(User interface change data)
________________________

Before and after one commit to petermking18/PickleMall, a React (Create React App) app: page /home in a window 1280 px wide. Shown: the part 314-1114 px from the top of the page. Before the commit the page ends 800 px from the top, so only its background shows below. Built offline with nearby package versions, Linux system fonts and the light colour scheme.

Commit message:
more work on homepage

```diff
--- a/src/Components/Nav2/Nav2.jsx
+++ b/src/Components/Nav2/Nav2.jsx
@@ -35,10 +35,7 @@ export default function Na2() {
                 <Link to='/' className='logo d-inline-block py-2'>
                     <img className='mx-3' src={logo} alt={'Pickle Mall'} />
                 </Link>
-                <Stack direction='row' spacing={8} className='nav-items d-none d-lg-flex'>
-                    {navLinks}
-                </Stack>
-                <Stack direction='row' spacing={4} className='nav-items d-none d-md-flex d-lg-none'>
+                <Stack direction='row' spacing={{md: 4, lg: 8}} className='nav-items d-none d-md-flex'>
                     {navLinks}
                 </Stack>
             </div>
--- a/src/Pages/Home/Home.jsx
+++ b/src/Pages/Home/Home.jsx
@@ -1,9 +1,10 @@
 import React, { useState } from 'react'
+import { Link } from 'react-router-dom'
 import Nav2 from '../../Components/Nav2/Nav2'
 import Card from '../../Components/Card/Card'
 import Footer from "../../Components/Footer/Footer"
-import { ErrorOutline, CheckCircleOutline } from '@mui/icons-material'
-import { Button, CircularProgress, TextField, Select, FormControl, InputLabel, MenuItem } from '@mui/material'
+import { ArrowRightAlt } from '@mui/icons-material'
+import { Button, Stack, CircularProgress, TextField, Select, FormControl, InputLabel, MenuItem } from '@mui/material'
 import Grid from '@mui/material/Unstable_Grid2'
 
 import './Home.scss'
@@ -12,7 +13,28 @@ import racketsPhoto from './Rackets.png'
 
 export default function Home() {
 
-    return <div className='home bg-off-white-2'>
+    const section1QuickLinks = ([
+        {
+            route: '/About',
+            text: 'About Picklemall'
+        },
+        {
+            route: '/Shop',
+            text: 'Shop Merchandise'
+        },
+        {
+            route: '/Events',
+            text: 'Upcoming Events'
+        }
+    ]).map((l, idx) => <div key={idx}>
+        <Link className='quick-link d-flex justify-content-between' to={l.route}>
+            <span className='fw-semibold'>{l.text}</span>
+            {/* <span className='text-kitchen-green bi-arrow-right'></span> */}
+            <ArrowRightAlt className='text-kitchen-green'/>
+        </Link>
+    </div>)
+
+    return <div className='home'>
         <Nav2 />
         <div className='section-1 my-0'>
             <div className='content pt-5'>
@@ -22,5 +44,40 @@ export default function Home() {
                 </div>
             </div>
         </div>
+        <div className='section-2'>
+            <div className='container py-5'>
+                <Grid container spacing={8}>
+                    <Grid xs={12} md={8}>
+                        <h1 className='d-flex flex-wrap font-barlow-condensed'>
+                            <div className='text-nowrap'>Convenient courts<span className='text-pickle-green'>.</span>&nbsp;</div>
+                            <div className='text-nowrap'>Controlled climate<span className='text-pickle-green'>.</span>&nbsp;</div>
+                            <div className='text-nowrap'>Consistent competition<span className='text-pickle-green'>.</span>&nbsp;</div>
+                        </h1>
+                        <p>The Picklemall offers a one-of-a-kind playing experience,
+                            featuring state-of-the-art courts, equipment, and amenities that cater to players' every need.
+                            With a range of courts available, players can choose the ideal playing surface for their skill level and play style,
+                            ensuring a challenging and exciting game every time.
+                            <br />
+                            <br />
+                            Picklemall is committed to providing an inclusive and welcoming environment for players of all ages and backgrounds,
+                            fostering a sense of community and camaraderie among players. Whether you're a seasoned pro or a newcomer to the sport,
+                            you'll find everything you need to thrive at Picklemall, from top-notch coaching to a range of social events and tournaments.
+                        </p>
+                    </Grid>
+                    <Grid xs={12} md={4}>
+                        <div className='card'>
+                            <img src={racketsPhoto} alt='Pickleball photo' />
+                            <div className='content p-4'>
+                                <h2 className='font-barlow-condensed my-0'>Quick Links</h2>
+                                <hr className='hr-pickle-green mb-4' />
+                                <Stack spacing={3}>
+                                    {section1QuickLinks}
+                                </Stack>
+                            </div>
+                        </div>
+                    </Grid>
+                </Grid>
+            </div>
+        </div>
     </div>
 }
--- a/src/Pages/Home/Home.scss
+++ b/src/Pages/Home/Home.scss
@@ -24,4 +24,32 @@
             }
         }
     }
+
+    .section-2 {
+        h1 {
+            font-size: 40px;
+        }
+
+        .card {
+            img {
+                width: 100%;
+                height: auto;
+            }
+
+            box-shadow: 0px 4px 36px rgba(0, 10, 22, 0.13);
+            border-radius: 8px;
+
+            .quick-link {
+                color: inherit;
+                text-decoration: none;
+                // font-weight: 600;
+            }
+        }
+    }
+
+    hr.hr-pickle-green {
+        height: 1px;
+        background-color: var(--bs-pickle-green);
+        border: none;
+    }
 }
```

________________________

> [TASK]
Report the number of lines in the entries above that include the string "Grid". Give nothing but the number.

> [ANSWER BOX]
7